One of the great mysteries of journalism was solved Tuesday when former FBI #2 Mark Felt announced himself as Deep Throat—the shadowy parking lot lingerer who helped Bob Woodward, Carl Bernstein and the Washington Post take down the Nixon presidency.
The resultant Watergate trials introduced more than a few budding watchdogs to the reality of presidential-level corruption. The subsequent movie introduced us to the idea that journalists could be heroes, like Robert Redford and Dustin Hoffman.
But if journalists could suddenly be seen as truth’s archeologists, Deep Throat was journalism’s holy grail, the smoking gun that saved democracy—or at least forestalled its death. Deep Throat, as his family has announced, is an American hero.
But heroism aside, the coolest thing about Deep Throat was that his identity remained a secret—for decades—in a field of endeavor dedicated to unearthing and exposing secrets. The prospect, as a journalist, of finding a Deep Throat of one’s own, of impacting events on the large scale, for the better, became its own sort of holy grail. It doesn’t happen very often that journalists find that get-out-of-jail fact, that red-handed proof, and sometimes we want it so badly we get ahead of ourselves—just ask Dan Rather. Or Newsweek.
Perhaps journalism isn’t what it used to be. Perhaps the nation’s psychic conflation of Watergate’s Deep Throat with the fellatious contemporary film of the same name tainted the trade in the public mind with a whiff of whoredom. The last movie we recall about the field was called Shattered Glass, and when the red-handed proof was uncovered, it fingered fabulist Stephen Glass as the corrupt one.

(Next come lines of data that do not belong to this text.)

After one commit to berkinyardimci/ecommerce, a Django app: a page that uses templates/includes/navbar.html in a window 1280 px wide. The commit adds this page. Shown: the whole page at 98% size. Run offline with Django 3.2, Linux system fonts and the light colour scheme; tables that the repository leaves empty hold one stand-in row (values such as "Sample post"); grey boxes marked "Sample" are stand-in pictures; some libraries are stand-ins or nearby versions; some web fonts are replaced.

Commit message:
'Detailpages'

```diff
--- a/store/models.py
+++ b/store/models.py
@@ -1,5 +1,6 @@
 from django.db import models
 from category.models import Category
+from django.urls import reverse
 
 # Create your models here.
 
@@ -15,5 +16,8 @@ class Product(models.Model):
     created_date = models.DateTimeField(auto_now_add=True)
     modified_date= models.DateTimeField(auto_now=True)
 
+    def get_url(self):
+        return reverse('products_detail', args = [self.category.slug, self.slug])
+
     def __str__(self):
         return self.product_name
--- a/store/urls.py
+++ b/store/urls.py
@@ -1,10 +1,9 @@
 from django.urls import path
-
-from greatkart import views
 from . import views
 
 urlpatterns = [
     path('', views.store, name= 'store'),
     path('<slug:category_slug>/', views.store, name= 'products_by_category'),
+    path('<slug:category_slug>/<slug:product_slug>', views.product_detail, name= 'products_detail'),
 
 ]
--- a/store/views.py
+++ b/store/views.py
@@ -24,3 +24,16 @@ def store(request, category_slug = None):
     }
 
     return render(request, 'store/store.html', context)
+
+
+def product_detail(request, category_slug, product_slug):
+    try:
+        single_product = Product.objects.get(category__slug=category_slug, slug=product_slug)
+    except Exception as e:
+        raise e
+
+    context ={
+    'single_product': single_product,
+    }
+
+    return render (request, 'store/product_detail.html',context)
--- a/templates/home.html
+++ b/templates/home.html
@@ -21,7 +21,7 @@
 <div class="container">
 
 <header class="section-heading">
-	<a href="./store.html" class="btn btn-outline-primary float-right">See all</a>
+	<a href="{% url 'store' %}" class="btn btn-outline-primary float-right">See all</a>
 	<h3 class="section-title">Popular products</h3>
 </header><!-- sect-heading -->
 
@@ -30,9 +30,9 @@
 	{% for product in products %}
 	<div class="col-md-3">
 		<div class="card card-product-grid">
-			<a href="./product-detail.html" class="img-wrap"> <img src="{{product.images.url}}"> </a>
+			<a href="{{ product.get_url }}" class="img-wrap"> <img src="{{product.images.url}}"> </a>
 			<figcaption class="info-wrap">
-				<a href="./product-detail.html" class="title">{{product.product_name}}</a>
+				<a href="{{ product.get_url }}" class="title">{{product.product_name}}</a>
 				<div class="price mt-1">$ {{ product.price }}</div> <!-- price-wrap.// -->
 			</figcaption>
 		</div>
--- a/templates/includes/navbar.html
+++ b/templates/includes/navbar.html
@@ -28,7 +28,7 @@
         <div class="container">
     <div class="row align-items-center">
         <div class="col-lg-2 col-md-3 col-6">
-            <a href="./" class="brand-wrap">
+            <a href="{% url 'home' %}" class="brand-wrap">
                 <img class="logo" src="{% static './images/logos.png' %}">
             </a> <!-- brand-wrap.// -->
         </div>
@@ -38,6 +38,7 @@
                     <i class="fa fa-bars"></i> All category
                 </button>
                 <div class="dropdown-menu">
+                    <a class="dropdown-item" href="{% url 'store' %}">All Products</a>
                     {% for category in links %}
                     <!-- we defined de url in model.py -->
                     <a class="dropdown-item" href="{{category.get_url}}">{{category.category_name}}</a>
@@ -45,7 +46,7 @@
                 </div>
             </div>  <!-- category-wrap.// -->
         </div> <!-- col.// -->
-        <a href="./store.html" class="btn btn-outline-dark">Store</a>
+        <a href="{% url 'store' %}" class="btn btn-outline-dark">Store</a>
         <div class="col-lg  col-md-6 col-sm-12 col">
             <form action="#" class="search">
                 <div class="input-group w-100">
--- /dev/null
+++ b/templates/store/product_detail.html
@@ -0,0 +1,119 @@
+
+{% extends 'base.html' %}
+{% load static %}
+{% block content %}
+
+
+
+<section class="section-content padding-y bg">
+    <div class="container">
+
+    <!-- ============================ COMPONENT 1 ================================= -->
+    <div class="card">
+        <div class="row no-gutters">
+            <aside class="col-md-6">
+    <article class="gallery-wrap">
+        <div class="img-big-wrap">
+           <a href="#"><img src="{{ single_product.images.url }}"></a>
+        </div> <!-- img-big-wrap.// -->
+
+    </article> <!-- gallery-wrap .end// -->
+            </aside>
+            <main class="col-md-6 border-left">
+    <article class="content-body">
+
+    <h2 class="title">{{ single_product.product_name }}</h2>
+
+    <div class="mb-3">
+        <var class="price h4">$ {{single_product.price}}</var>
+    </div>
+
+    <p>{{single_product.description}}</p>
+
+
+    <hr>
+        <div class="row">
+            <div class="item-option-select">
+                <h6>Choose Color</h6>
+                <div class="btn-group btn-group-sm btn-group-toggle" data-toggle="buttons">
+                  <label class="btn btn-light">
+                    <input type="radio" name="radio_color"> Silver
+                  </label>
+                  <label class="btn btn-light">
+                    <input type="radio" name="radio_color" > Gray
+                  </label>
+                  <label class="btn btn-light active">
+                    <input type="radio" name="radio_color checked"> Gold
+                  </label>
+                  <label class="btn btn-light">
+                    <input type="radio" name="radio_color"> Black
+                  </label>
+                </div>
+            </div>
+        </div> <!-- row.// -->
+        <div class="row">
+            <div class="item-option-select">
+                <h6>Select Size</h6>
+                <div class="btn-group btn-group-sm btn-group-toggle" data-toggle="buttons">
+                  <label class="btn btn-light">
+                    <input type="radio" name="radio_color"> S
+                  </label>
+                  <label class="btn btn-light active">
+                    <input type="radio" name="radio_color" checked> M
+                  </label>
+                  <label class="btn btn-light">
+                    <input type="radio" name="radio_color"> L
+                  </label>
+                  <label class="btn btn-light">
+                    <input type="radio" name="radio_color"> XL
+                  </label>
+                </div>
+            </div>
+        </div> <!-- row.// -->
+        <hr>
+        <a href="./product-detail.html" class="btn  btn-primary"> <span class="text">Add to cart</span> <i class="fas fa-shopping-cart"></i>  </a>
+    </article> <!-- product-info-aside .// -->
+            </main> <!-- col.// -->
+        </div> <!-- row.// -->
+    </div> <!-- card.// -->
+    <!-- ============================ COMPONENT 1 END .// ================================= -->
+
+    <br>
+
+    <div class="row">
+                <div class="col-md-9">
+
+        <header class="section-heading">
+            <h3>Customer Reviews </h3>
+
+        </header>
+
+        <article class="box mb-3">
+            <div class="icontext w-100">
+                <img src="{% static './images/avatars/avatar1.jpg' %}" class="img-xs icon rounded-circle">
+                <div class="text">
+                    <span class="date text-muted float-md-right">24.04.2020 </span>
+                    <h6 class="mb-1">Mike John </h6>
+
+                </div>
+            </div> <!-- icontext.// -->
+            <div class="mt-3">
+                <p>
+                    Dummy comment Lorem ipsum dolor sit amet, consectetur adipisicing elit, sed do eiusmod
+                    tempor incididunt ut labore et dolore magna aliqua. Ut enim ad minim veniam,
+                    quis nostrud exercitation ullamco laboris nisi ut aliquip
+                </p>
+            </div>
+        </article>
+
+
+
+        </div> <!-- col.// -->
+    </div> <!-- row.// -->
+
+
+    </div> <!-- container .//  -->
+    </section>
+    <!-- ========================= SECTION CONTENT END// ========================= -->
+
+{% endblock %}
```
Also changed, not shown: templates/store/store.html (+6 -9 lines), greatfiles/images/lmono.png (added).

But just because journalists have revealed themselves as fallible, and Deep Throat has revealed himself as a mortally ailing old man, that doesn’t mean politicians have suddenly become heroes, or that all the important secrets have been told.
Who wrote Dick Cheney’s—thus America’s—energy plan, for instance, and why is it so important to Dick Cheney that you not know? Who blew Valerie Plame’s CIA cover, and since the obvious answer is columnist Robert Novak, why is he the only person not being questioned about the leak? Why, to pinch a phrase from Norman Mailer, are we in Iraq?
Good questions all, all as yet unanswered.
There may yet be Deep Throats out there to answer them. And there are certainly still journalists willing to protect them, even under government attack—just ask The New York Times’ Judith Miller.
What there may no longer be is a public willing to suspend its distrust of “the media,” or its disbelief that government could be corrupt at the highest levels. And that’s too bad. Because it really doesn’t much matter who Deep Throat was. What mattered is what he taught America about power. And it’d be a shame to forget that lesson.